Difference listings

● ● ● ●

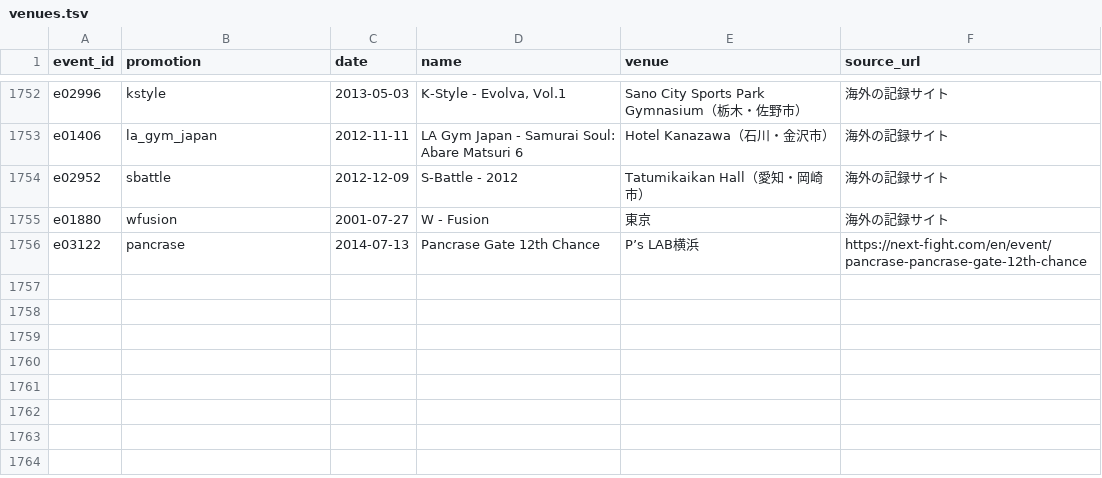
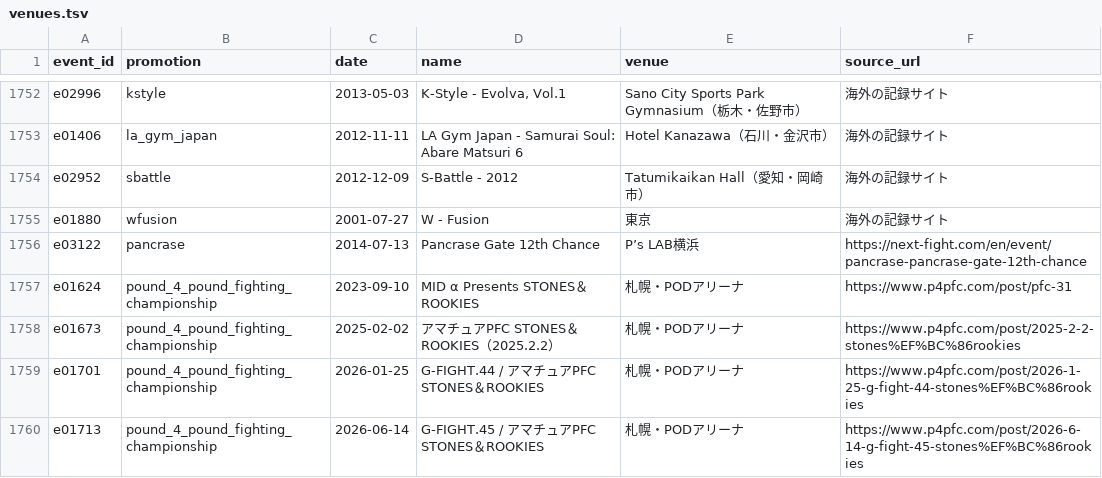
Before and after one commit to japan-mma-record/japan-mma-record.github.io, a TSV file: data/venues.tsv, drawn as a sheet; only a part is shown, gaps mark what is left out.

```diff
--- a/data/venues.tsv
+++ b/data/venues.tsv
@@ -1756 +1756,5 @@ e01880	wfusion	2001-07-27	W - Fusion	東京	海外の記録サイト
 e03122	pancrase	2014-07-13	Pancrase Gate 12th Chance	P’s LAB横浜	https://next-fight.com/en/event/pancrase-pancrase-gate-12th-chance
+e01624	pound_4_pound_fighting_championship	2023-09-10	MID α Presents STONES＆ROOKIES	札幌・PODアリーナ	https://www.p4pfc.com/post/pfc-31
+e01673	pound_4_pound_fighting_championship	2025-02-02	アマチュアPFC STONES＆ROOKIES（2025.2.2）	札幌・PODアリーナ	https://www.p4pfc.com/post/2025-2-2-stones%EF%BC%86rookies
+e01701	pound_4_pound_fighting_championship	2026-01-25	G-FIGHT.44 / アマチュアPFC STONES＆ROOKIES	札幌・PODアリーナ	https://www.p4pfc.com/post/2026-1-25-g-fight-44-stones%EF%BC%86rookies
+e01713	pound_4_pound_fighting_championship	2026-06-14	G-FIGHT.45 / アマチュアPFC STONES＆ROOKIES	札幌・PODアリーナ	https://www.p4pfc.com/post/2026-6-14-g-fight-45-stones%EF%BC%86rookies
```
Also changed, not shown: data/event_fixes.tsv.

● ● ● ●

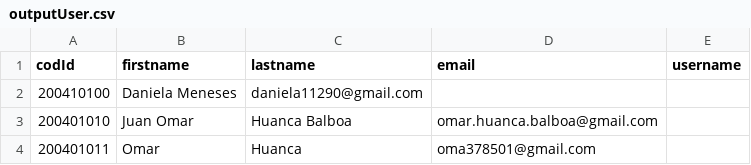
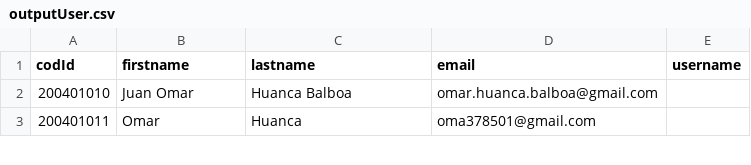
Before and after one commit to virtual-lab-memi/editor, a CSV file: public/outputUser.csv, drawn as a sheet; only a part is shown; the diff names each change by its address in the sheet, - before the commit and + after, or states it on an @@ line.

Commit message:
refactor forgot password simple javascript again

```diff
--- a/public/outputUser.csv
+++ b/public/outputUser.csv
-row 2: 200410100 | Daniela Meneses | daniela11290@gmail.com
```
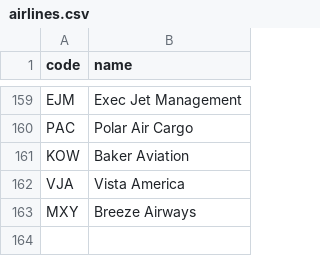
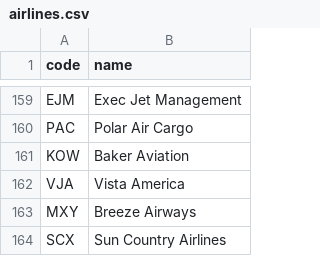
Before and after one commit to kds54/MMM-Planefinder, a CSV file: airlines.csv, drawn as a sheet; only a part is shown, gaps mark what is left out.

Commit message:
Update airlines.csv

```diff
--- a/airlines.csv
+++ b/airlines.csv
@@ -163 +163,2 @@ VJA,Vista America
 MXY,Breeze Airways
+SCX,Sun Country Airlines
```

● ● ● ●

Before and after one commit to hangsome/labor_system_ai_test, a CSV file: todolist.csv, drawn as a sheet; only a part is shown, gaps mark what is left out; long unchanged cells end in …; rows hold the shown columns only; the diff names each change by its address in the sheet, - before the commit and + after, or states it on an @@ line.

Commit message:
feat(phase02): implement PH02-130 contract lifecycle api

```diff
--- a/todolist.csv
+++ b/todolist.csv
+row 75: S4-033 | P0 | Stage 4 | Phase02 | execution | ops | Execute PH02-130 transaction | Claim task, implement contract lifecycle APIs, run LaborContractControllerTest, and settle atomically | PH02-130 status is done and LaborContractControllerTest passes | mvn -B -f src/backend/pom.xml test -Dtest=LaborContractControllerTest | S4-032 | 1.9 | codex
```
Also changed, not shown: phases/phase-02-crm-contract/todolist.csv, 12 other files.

● ● ● ●

YOUR INSTRUCTIONS => Would you print, exactly as written, every line above from the one holding "Before and after one commit to hangsome/labor_system_ai_test, a" through the one holding "feat(phase02): implement PH02-130", with both included and no other lines?

SOLUTION =>
Before and after one commit to hangsome/labor_system_ai_test, a CSV file: todolist.csv, drawn as a sheet; only a part is shown, gaps mark what is left out; long unchanged cells end in …; rows hold the shown columns only; the diff names each change by its address in the sheet, - before the commit and + after, or states it on an @@ line.

Commit message:
feat(phase02): implement PH02-130 contract lifecycle api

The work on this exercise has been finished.